EXERCISE
The response must consist of the lines below from the one with "edited screenshots" through the one with "Also changed, not", exactly as they appear and with both ends kept.

DATA LISTING
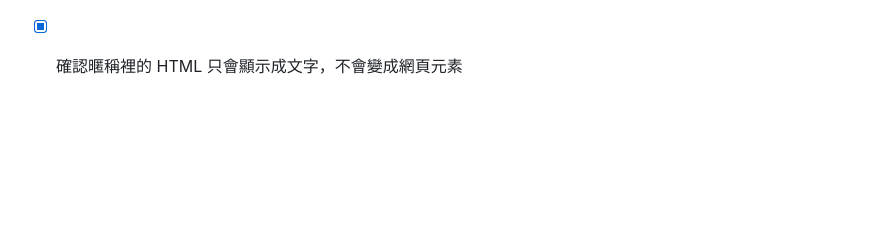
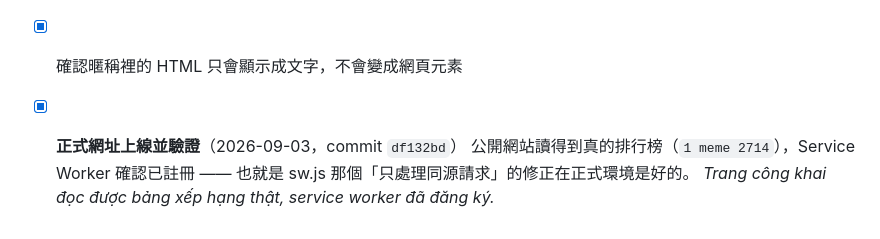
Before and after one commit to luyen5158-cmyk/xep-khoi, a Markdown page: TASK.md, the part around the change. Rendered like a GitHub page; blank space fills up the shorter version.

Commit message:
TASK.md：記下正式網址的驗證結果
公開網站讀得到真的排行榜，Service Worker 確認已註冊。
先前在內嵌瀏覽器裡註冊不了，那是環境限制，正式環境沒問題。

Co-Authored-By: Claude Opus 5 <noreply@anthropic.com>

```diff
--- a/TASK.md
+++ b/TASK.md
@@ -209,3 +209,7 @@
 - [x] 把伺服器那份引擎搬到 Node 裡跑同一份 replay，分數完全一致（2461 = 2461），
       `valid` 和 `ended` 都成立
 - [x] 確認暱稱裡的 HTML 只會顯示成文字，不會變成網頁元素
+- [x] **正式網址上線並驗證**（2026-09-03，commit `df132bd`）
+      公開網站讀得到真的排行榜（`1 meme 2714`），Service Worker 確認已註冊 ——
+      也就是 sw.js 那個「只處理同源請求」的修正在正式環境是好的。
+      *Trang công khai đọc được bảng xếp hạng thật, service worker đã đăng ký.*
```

* * *

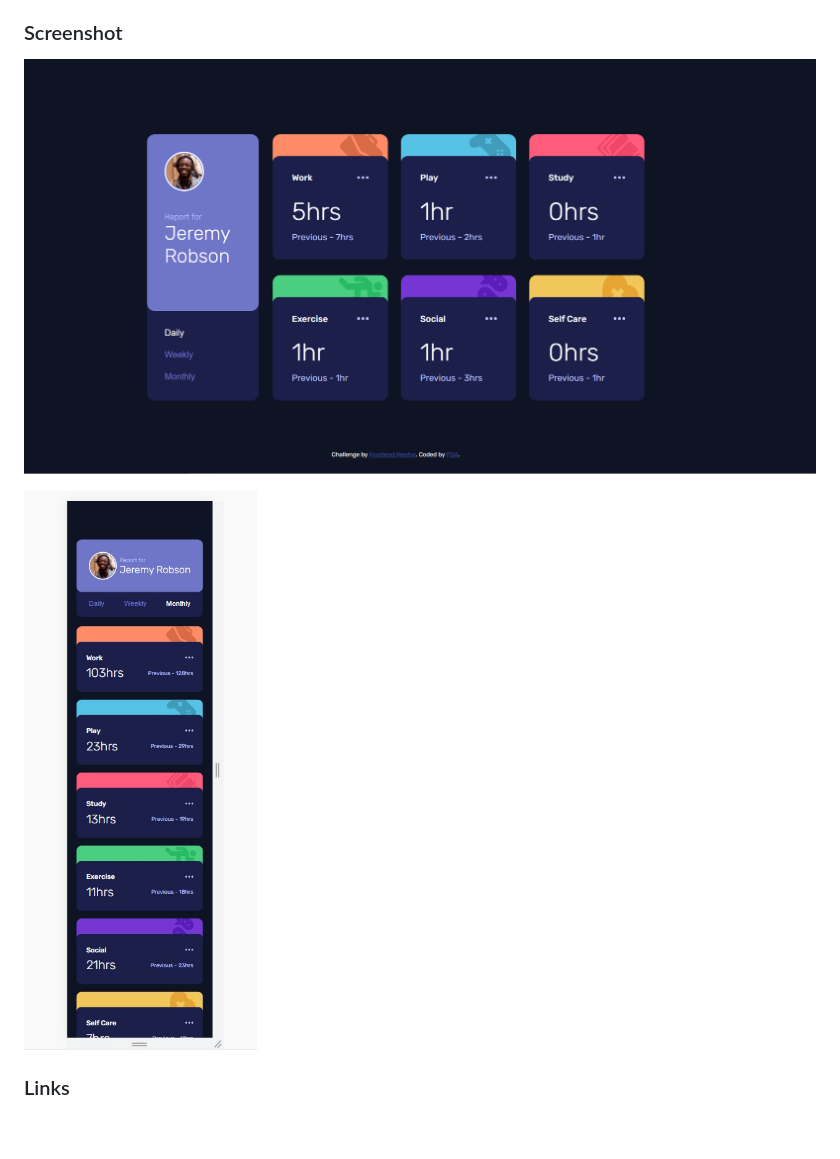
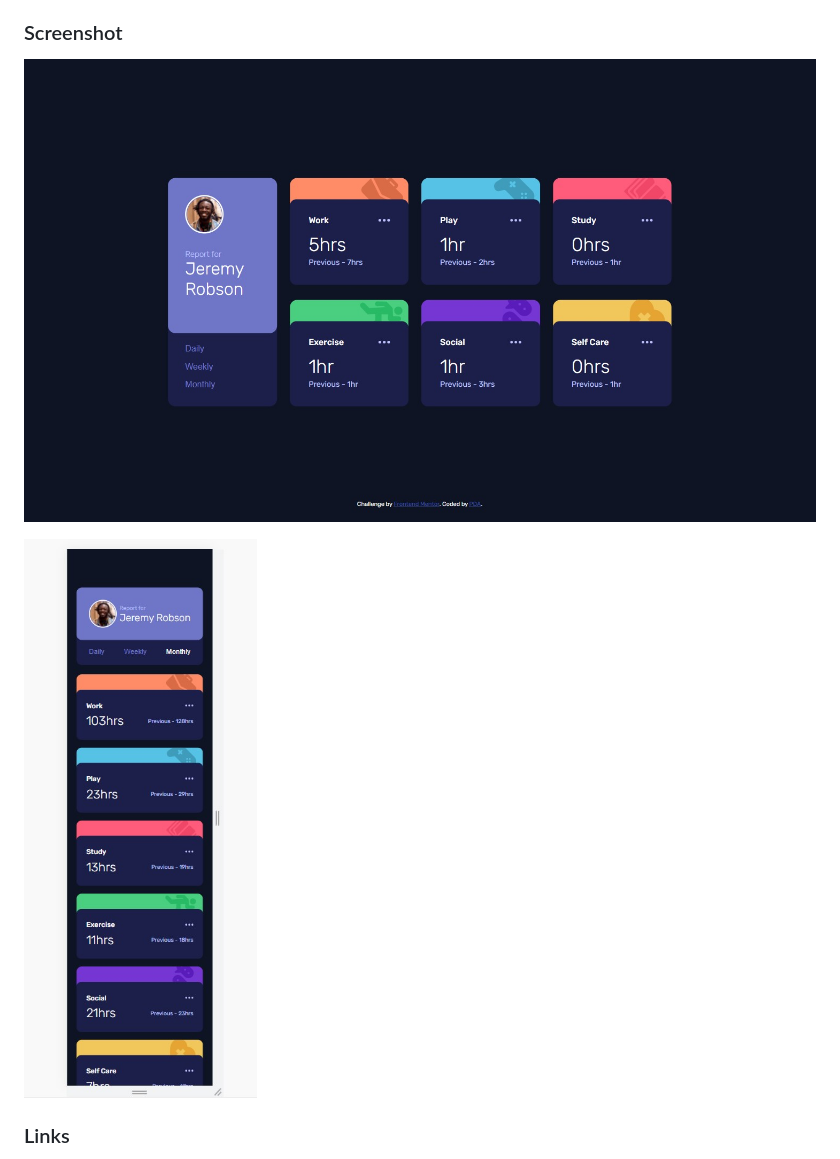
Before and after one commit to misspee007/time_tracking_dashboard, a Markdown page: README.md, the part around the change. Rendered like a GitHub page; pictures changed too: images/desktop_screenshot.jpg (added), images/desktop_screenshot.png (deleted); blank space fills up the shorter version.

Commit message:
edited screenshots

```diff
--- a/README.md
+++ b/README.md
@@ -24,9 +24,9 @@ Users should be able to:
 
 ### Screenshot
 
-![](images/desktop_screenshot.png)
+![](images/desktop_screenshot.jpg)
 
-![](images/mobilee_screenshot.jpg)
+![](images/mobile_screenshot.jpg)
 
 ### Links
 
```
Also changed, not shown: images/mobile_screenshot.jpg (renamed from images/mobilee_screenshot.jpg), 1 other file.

ANSWER BELOW
edited screenshots

```diff
--- a/README.md
+++ b/README.md
@@ -24,9 +24,9 @@ Users should be able to:
 
 ### Screenshot
 
-![](images/desktop_screenshot.png)
+![](images/desktop_screenshot.jpg)
 
-![](images/mobilee_screenshot.jpg)
+![](images/mobile_screenshot.jpg)
 
 ### Links
 
```
Also changed, not shown: images/mobile_screenshot.jpg (renamed from images/mobilee_screenshot.jpg), 1 other file.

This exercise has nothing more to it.